Collected data entries
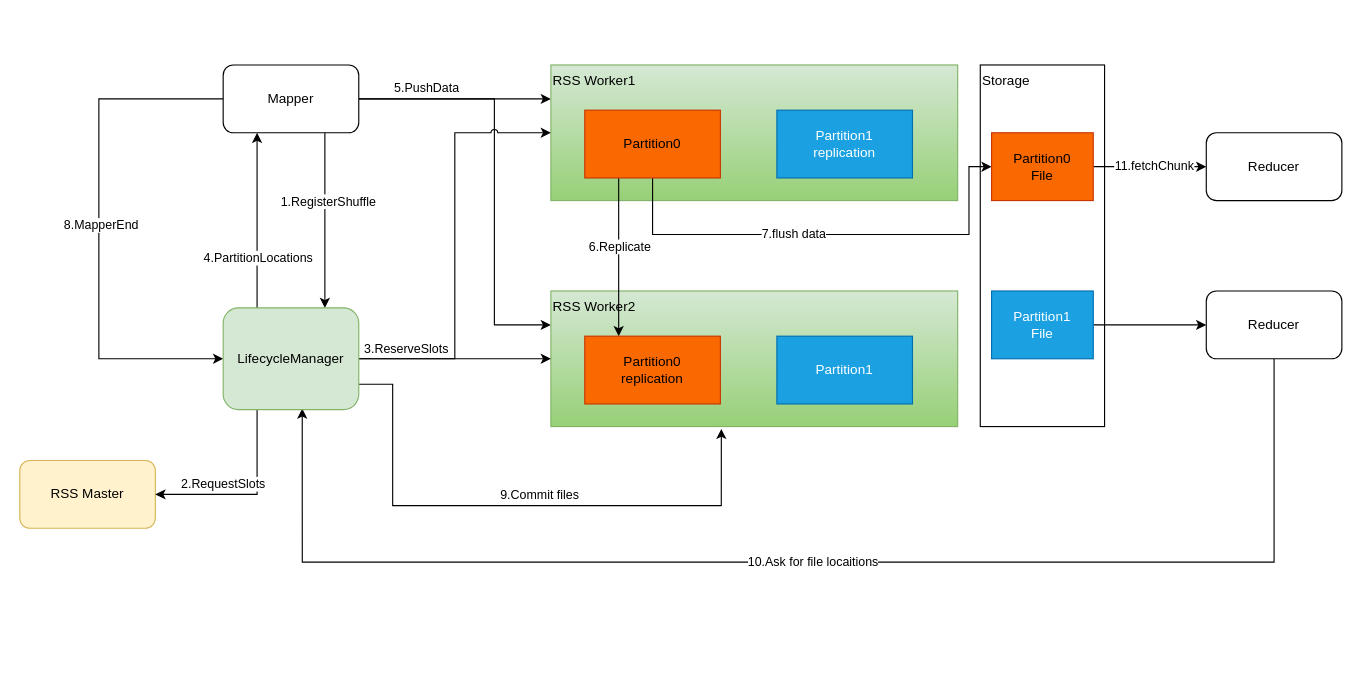
Before: assets/diagram/shuffle-procedure.drawio in apache/celeborn, a draw.io diagram. Source tidied: cells renumbered, new cells numbered last; positions are measured from the earlier drawing's top-left corner, leaving out a move shared by most shapes. Both pictures are drawn from the tidied source at 113%, with x=0, y=0 at pixel (19, 19).
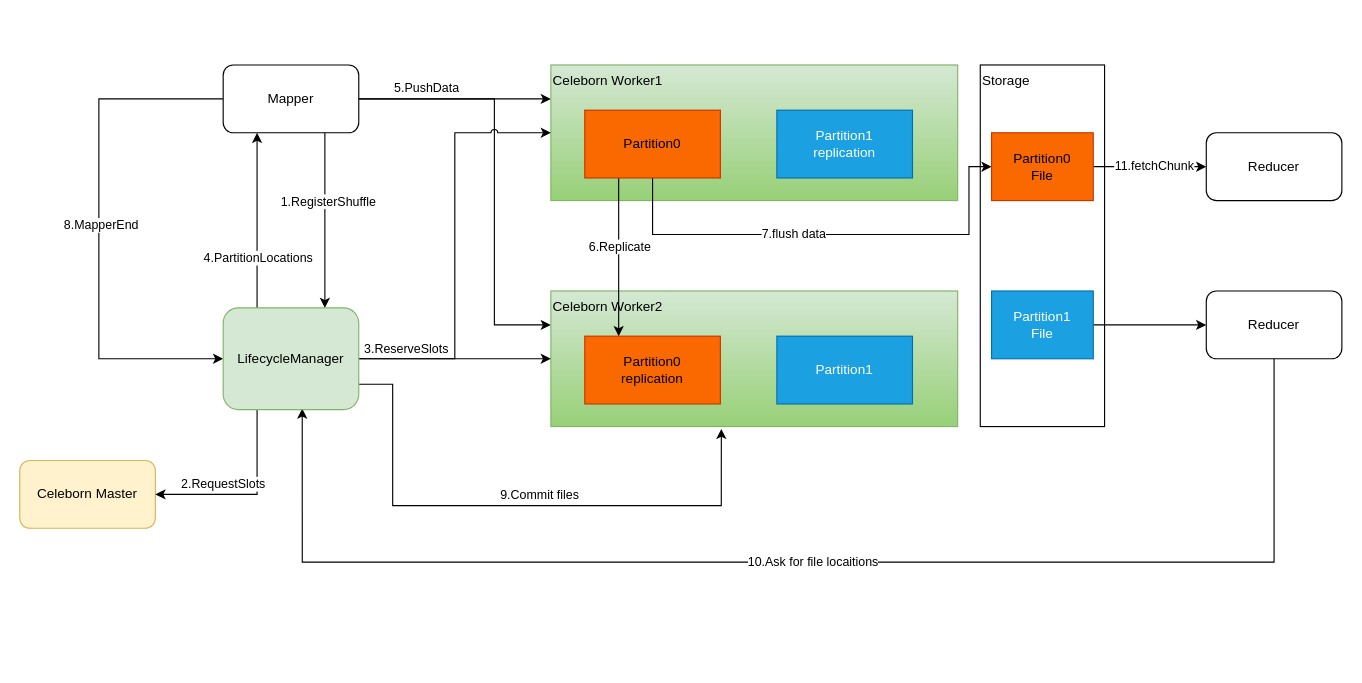
Above is the later version.

Commit message (it also covers changes not shown here):
follow comment

Change to the diagram source:
```diff
@@
-    <mxCell id="4" value="RSS Master" style="rounded=1;whiteSpace=wrap;html=1;fillColor=#fff2cc;strokeColor=#d6b656;" parent="1" vertex="1">
+    <mxCell id="4" value="Celeborn Master" style="rounded=1;whiteSpace=wrap;html=1;fillColor=#fff2cc;strokeColor=#d6b656;" parent="1" vertex="1">
       <mxGeometry y="390" width="120" height="60" as="geometry" />
     </mxCell>
@@
-    <mxCell id="13" value="RSS Worker1" style="rounded=0;whiteSpace=wrap;html=1;gradientColor=#97d077;fillColor=#d5e8d4;strokeColor=#82b366;align=left;verticalAlign=top;" parent="1" vertex="1">
+    <mxCell id="13" value="Celeborn Worker1" style="rounded=0;whiteSpace=wrap;html=1;gradientColor=#97d077;fillColor=#d5e8d4;strokeColor=#82b366;align=left;verticalAlign=top;" parent="1" vertex="1">
       <mxGeometry x="470" y="40" width="360" height="120" as="geometry" />
     </mxCell>
-    <mxCell id="14" value="RSS Worker2" style="rounded=0;whiteSpace=wrap;html=1;gradientColor=#97d077;fillColor=#d5e8d4;strokeColor=#82b366;align=left;verticalAlign=top;" parent="1" vertex="1">
+    <mxCell id="14" value="Celeborn Worker2" style="rounded=0;whiteSpace=wrap;html=1;gradientColor=#97d077;fillColor=#d5e8d4;strokeColor=#82b366;align=left;verticalAlign=top;" parent="1" vertex="1">
       <mxGeometry x="470" y="240" width="360" height="120" as="geometry" />
     </mxCell>
```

◆ PROMPT ◆
Output all the entries above verbatim, please. No images.

◆ RESULT OF THE EXERCISE ◆
Before: assets/diagram/shuffle-procedure.drawio in apache/celeborn, a draw.io diagram. Source tidied: cells renumbered, new cells numbered last; positions are measured from the earlier drawing's top-left corner, leaving out a move shared by most shapes. Both pictures are drawn from the tidied source at 113%, with x=0, y=0 at pixel (19, 19).
Above is the later version.

Commit message (it also covers changes not shown here):
follow comment

Change to the diagram source:
```diff
@@
-    <mxCell id="4" value="RSS Master" style="rounded=1;whiteSpace=wrap;html=1;fillColor=#fff2cc;strokeColor=#d6b656;" parent="1" vertex="1">
+    <mxCell id="4" value="Celeborn Master" style="rounded=1;whiteSpace=wrap;html=1;fillColor=#fff2cc;strokeColor=#d6b656;" parent="1" vertex="1">
       <mxGeometry y="390" width="120" height="60" as="geometry" />
     </mxCell>
@@
-    <mxCell id="13" value="RSS Worker1" style="rounded=0;whiteSpace=wrap;html=1;gradientColor=#97d077;fillColor=#d5e8d4;strokeColor=#82b366;align=left;verticalAlign=top;" parent="1" vertex="1">
+    <mxCell id="13" value="Celeborn Worker1" style="rounded=0;whiteSpace=wrap;html=1;gradientColor=#97d077;fillColor=#d5e8d4;strokeColor=#82b366;align=left;verticalAlign=top;" parent="1" vertex="1">
       <mxGeometry x="470" y="40" width="360" height="120" as="geometry" />
     </mxCell>
-    <mxCell id="14" value="RSS Worker2" style="rounded=0;whiteSpace=wrap;html=1;gradientColor=#97d077;fillColor=#d5e8d4;strokeColor=#82b366;align=left;verticalAlign=top;" parent="1" vertex="1">
+    <mxCell id="14" value="Celeborn Worker2" style="rounded=0;whiteSpace=wrap;html=1;gradientColor=#97d077;fillColor=#d5e8d4;strokeColor=#82b366;align=left;verticalAlign=top;" parent="1" vertex="1">
       <mxGeometry x="470" y="240" width="360" height="120" as="geometry" />
     </mxCell>
```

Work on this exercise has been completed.